─── THE INPUT ───
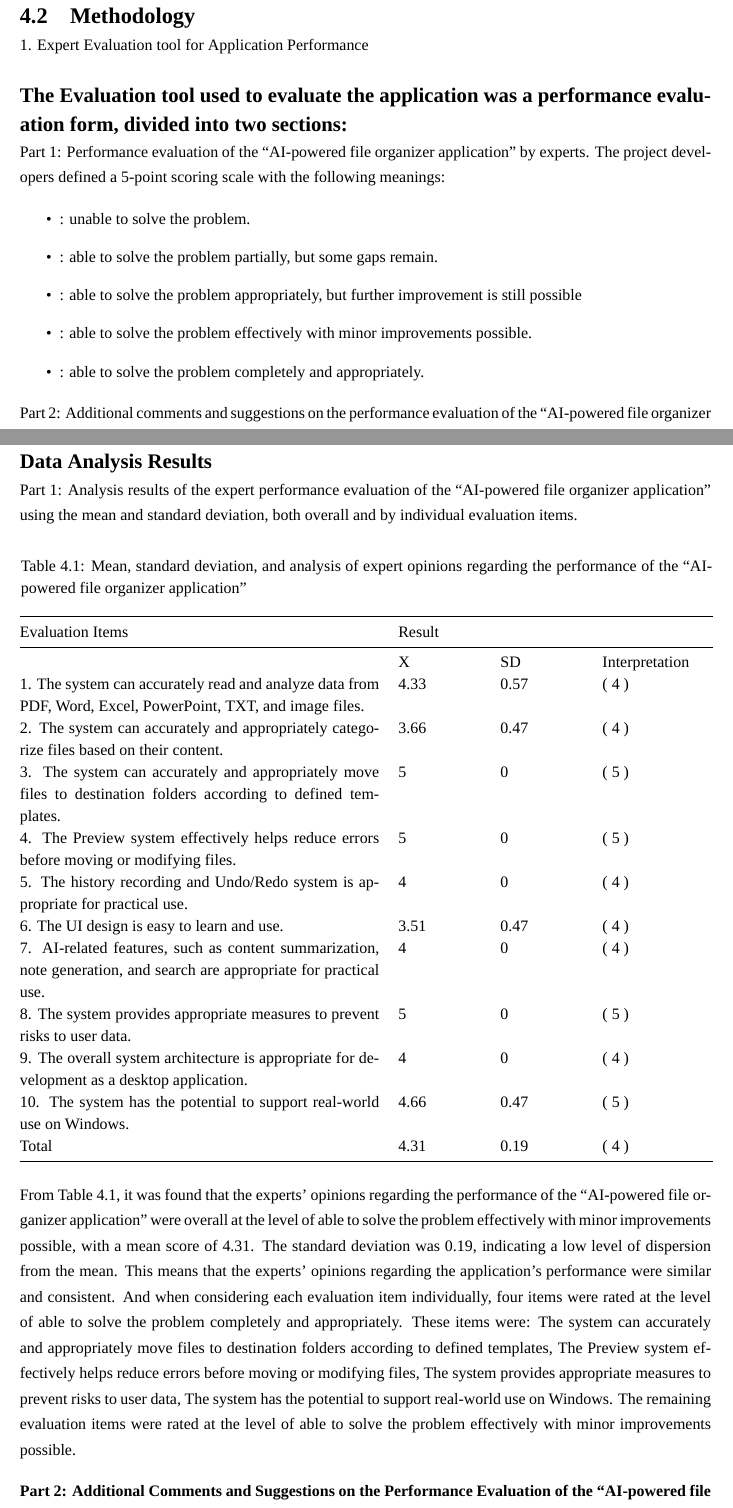
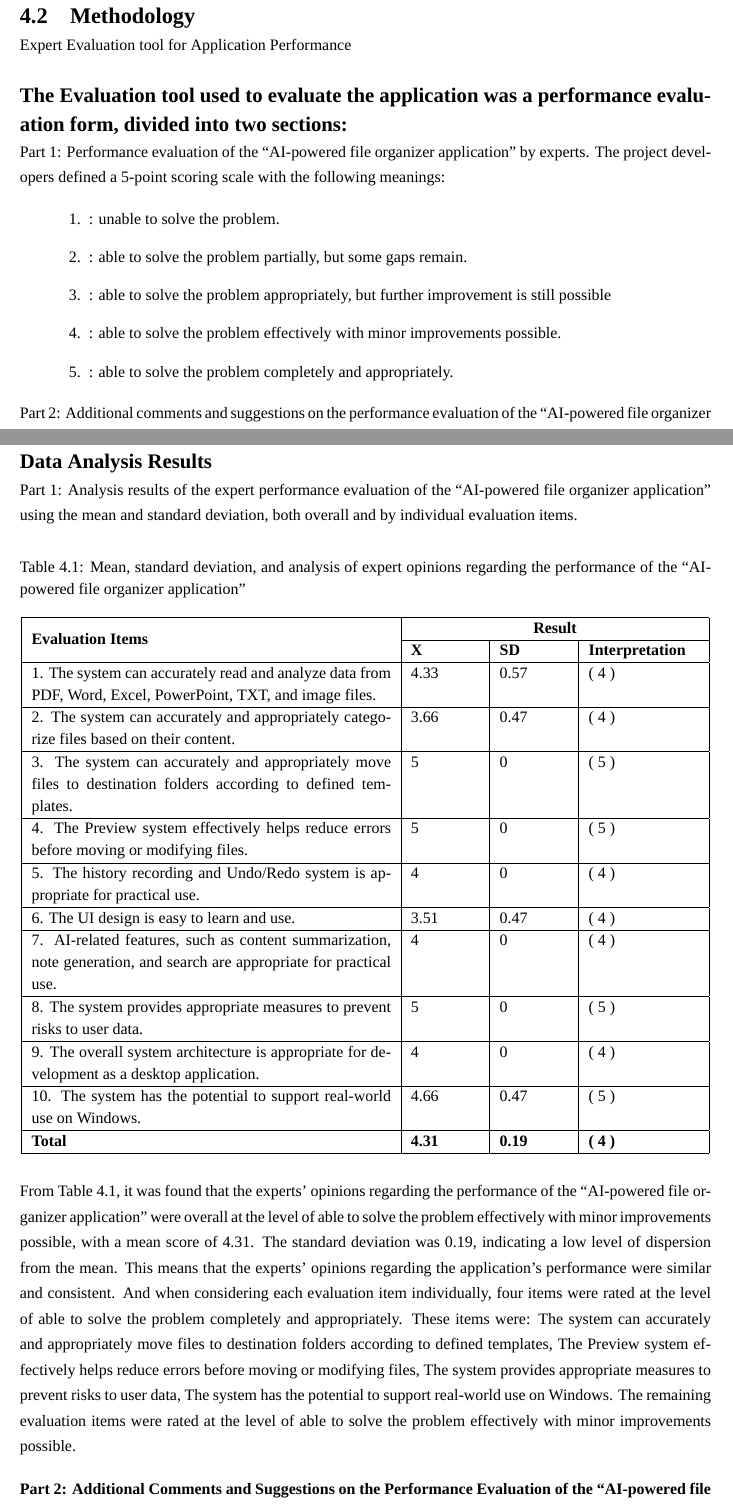
Before and after one commit to NoCODEEE/Final-Project-Report, a LaTeX thesis (main.tex): two parts of pages 23 and 24 of 47, joined at a grey line, cut so that both start at the same text. Compiled offline with XeLaTeX; a missing font is replaced by an installed copy or a similar font.

Commit message:
Enhance Thai font configuration and improve formatting in main.tex for better clarity and presentation

```diff
--- a/main.tex
+++ b/main.tex
@@ -3,7 +3,15 @@
 \usepackage{polyglossia}
 \setdefaultlanguage{english}
 \setotherlanguage{thai}
-\newfontfamily\thaifont[Script=Thai,Scale=1.23]{TH Sarabun New}
+\newfontfamily\thaifont[
+  Script=Thai,
+  Scale=1.23,
+  Path=C:/texlive/texmf-local/fonts/truetype/thai/,
+  UprightFont=THSarabunNew.ttf,
+  BoldFont=THSarabunNew-Bold.ttf,
+  ItalicFont=THSarabunNew-Italic.ttf,
+  BoldItalicFont=THSarabunNew-BoldItalic.ttf
+]{TH Sarabun New}
 \defaultfontfeatures{Mapping=tex-text,Scale=1.0,LetterSpace=0.0}
 \setmainfont[Scale=1.0,LetterSpace=0,WordSpace=1.0,FakeStretch=1.0]{Times New Roman}
 \emergencystretch=10pt
@@ -18,6 +26,7 @@
 \usepackage{caption}
 \usepackage{xurl}
 \usepackage{pdfpages}
+\usepackage{multirow}
 
 \def\disstitleone{AI-powered file organizer application}
 \def\disstitletwo{}
@@ -474,18 +483,18 @@ The project ``AI-powered file organizer application'' was conducted according to
 \item Analyzing data and summarizing the project results
 \end{itemize}
 \section{Methodology}
-1. Expert Evaluation tool for Application Performance
+Expert Evaluation tool for Application Performance
 
 \subsection*{The Evaluation tool used to evaluate the application was a performance evaluation form, divided into two sections:}
 Part 1: Performance evaluation of the ``AI-powered file organizer application'' by experts. The project developers defined a 5-point scoring scale with the following meanings:
 
-\begin{itemize}
+\begin{enumerate}[label=\arabic*.,leftmargin=0.6in]
 \item : unable to solve the problem.
 \item : able to solve the problem partially, but some gaps remain.
 \item : able to solve the problem appropriately, but further improvement is still possible
 \item : able to solve the problem effectively with minor improvements possible.
 \item : able to solve the problem completely and appropriately.
-\end{itemize}
+\end{enumerate}
 Part 2: Additional comments and suggestions on the performance evaluation of the ``AI-powered file organizer application''
 
 \subsection*{The data analysis in this project was conducted using computer software packages. The statistics used for analysis were as follows:}
@@ -513,24 +522,40 @@ Part 2: Additional comments and suggestions on the performance evaluation of the
 \subsection*{Data Analysis Results}
 Part 1: Analysis results of the expert performance evaluation of the ``AI-powered file organizer application'' using the mean and standard deviation, both overall and by individual evaluation items.
 
-\begin{longtable}{@{}p{0.52\textwidth}p{0.12\textwidth}p{0.12\textwidth}p{0.16\textwidth}@{}}
+\begin{longtable}{|p{0.52\textwidth}|p{0.10\textwidth}|p{0.10\textwidth}|p{0.16\textwidth}|}
 \caption{Mean, standard deviation, and analysis of expert opinions regarding the performance of the ``AI-powered file organizer application''}\\
-\toprule
-Evaluation Items & Result &  &  \\
-\midrule
- & X & SD & Interpretation \\
+\hline
+\multirow{2}{*}{\textbf{Evaluation Items}} & \multicolumn{3}{c|}{\textbf{Result}} \\
+\cline{2-4}
+ & \textbf{X} & \textbf{SD} & \textbf{Interpretation} \\
+\hline
+\endfirsthead
+\hline
+\textbf{Evaluation Items} & \textbf{X} & \textbf{SD} & \textbf{Interpretation} \\
+\hline
+\endhead
 1. The system can accurately read and analyze data from PDF, Word, Excel, PowerPoint, TXT, and image files. & 4.33 & 0.57 & ( 4 ) \\
+\hline
 2. The system can accurately and appropriately categorize files based on their content. & 3.66 & 0.47 & ( 4 ) \\
+\hline
 3. The system can accurately and appropriately move files to destination folders according to defined templates. & 5 & 0 & ( 5 ) \\
+\hline
 4. The Preview system effectively helps reduce errors before moving or modifying files. & 5 & 0 & ( 5 ) \\
+\hline
 5. The history recording and Undo/Redo system is appropriate for practical use. & 4 & 0 & ( 4 ) \\
+\hline
 6. The UI design is easy to learn and use. & 3.51 & 0.47 & ( 4 ) \\
+\hline
 7. AI-related features, such as content summarization, note generation, and search are appropriate for practical use. & 4 & 0 & ( 4 ) \\
+\hline
 8. The system provides appropriate measures to prevent risks to user data. & 5 & 0 & ( 5 ) \\
+\hline
 9. The overall system architecture is appropriate for development as a desktop application. & 4 & 0 & ( 4 ) \\
+\hline
 10. The system has the potential to support real-world use on Windows. & 4.66 & 0.47 & ( 5 ) \\
-Total & 4.31 & 0.19 & ( 4 ) \\
-\bottomrule
+\hline
+\textbf{Total} & \textbf{4.31} & \textbf{0.19} & \textbf{( 4 )} \\
+\hline
 \end{longtable}
 
 From Table 4.1, it was found that the experts' opinions regarding the performance of the ``AI-powered file organizer application'' were overall at the level of able to solve the problem effectively with minor improvements possible, with a mean score of 4.31. The standard deviation was 0.19, indicating a low level of dispersion from the mean. This means that the experts' opinions regarding the application's performance were similar and consistent. And when considering each evaluation item individually, four items were rated at the level of able to solve the problem completely and appropriately. These items were: The system can accurately and appropriately move files to destination folders according to defined templates, The Preview system effectively helps reduce errors before moving or modifying files, The system provides appropriate measures to prevent risks to user data, The system has the potential to support real-world use on Windows. The remaining evaluation items were rated at the level of able to solve the problem effectively with minor improvements possible.
```
Also changed, not shown: main.tex (3 more changed lines).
───
Retype the full listing above precisely. Exclude each picture you find in it.

▶ **PROBLEM SOLUTION**:
Before and after one commit to NoCODEEE/Final-Project-Report, a LaTeX thesis (main.tex): two parts of pages 23 and 24 of 47, joined at a grey line, cut so that both start at the same text. Compiled offline with XeLaTeX; a missing font is replaced by an installed copy or a similar font.

Commit message:
Enhance Thai font configuration and improve formatting in main.tex for better clarity and presentation

```diff
--- a/main.tex
+++ b/main.tex
@@ -3,7 +3,15 @@
 \usepackage{polyglossia}
 \setdefaultlanguage{english}
 \setotherlanguage{thai}
-\newfontfamily\thaifont[Script=Thai,Scale=1.23]{TH Sarabun New}
+\newfontfamily\thaifont[
+  Script=Thai,
+  Scale=1.23,
+  Path=C:/texlive/texmf-local/fonts/truetype/thai/,
+  UprightFont=THSarabunNew.ttf,
+  BoldFont=THSarabunNew-Bold.ttf,
+  ItalicFont=THSarabunNew-Italic.ttf,
+  BoldItalicFont=THSarabunNew-BoldItalic.ttf
+]{TH Sarabun New}
 \defaultfontfeatures{Mapping=tex-text,Scale=1.0,LetterSpace=0.0}
 \setmainfont[Scale=1.0,LetterSpace=0,WordSpace=1.0,FakeStretch=1.0]{Times New Roman}
 \emergencystretch=10pt
@@ -18,6 +26,7 @@
 \usepackage{caption}
 \usepackage{xurl}
 \usepackage{pdfpages}
+\usepackage{multirow}
 
 \def\disstitleone{AI-powered file organizer application}
 \def\disstitletwo{}
@@ -474,18 +483,18 @@ The project ``AI-powered file organizer application'' was conducted according to
 \item Analyzing data and summarizing the project results
 \end{itemize}
 \section{Methodology}
-1. Expert Evaluation tool for Application Performance
+Expert Evaluation tool for Application Performance
 
 \subsection*{The Evaluation tool used to evaluate the application was a performance evaluation form, divided into two sections:}
 Part 1: Performance evaluation of the ``AI-powered file organizer application'' by experts. The project developers defined a 5-point scoring scale with the following meanings:
 
-\begin{itemize}
+\begin{enumerate}[label=\arabic*.,leftmargin=0.6in]
 \item : unable to solve the problem.
 \item : able to solve the problem partially, but some gaps remain.
 \item : able to solve the problem appropriately, but further improvement is still possible
 \item : able to solve the problem effectively with minor improvements possible.
 \item : able to solve the problem completely and appropriately.
-\end{itemize}
+\end{enumerate}
 Part 2: Additional comments and suggestions on the performance evaluation of the ``AI-powered file organizer application''
 
 \subsection*{The data analysis in this project was conducted using computer software packages. The statistics used for analysis were as follows:}
@@ -513,24 +522,40 @@ Part 2: Additional comments and suggestions on the performance evaluation of the
 \subsection*{Data Analysis Results}
 Part 1: Analysis results of the expert performance evaluation of the ``AI-powered file organizer application'' using the mean and standard deviation, both overall and by individual evaluation items.
 
-\begin{longtable}{@{}p{0.52\textwidth}p{0.12\textwidth}p{0.12\textwidth}p{0.16\textwidth}@{}}
+\begin{longtable}{|p{0.52\textwidth}|p{0.10\textwidth}|p{0.10\textwidth}|p{0.16\textwidth}|}
 \caption{Mean, standard deviation, and analysis of expert opinions regarding the performance of the ``AI-powered file organizer application''}\\
-\toprule
-Evaluation Items & Result &  &  \\
-\midrule
- & X & SD & Interpretation \\
+\hline
+\multirow{2}{*}{\textbf{Evaluation Items}} & \multicolumn{3}{c|}{\textbf{Result}} \\
+\cline{2-4}
+ & \textbf{X} & \textbf{SD} & \textbf{Interpretation} \\
+\hline
+\endfirsthead
+\hline
+\textbf{Evaluation Items} & \textbf{X} & \textbf{SD} & \textbf{Interpretation} \\
+\hline
+\endhead
 1. The system can accurately read and analyze data from PDF, Word, Excel, PowerPoint, TXT, and image files. & 4.33 & 0.57 & ( 4 ) \\
+\hline
 2. The system can accurately and appropriately categorize files based on their content. & 3.66 & 0.47 & ( 4 ) \\
+\hline
 3. The system can accurately and appropriately move files to destination folders according to defined templates. & 5 & 0 & ( 5 ) \\
+\hline
 4. The Preview system effectively helps reduce errors before moving or modifying files. & 5 & 0 & ( 5 ) \\
+\hline
 5. The history recording and Undo/Redo system is appropriate for practical use. & 4 & 0 & ( 4 ) \\
+\hline
 6. The UI design is easy to learn and use. & 3.51 & 0.47 & ( 4 ) \\
+\hline
 7. AI-related features, such as content summarization, note generation, and search are appropriate for practical use. & 4 & 0 & ( 4 ) \\
+\hline
 8. The system provides appropriate measures to prevent risks to user data. & 5 & 0 & ( 5 ) \\
+\hline
 9. The overall system architecture is appropriate for development as a desktop application. & 4 & 0 & ( 4 ) \\
+\hline
 10. The system has the potential to support real-world use on Windows. & 4.66 & 0.47 & ( 5 ) \\
-Total & 4.31 & 0.19 & ( 4 ) \\
-\bottomrule
+\hline
+\textbf{Total} & \textbf{4.31} & \textbf{0.19} & \textbf{( 4 )} \\
+\hline
 \end{longtable}
 
 From Table 4.1, it was found that the experts' opinions regarding the performance of the ``AI-powered file organizer application'' were overall at the level of able to solve the problem effectively with minor improvements possible, with a mean score of 4.31. The standard deviation was 0.19, indicating a low level of dispersion from the mean. This means that the experts' opinions regarding the application's performance were similar and consistent. And when considering each evaluation item individually, four items were rated at the level of able to solve the problem completely and appropriately. These items were: The system can accurately and appropriately move files to destination folders according to defined templates, The Preview system effectively helps reduce errors before moving or modifying files, The system provides appropriate measures to prevent risks to user data, The system has the potential to support real-world use on Windows. The remaining evaluation items were rated at the level of able to solve the problem effectively with minor improvements possible.
```
Also changed, not shown: main.tex (3 more changed lines).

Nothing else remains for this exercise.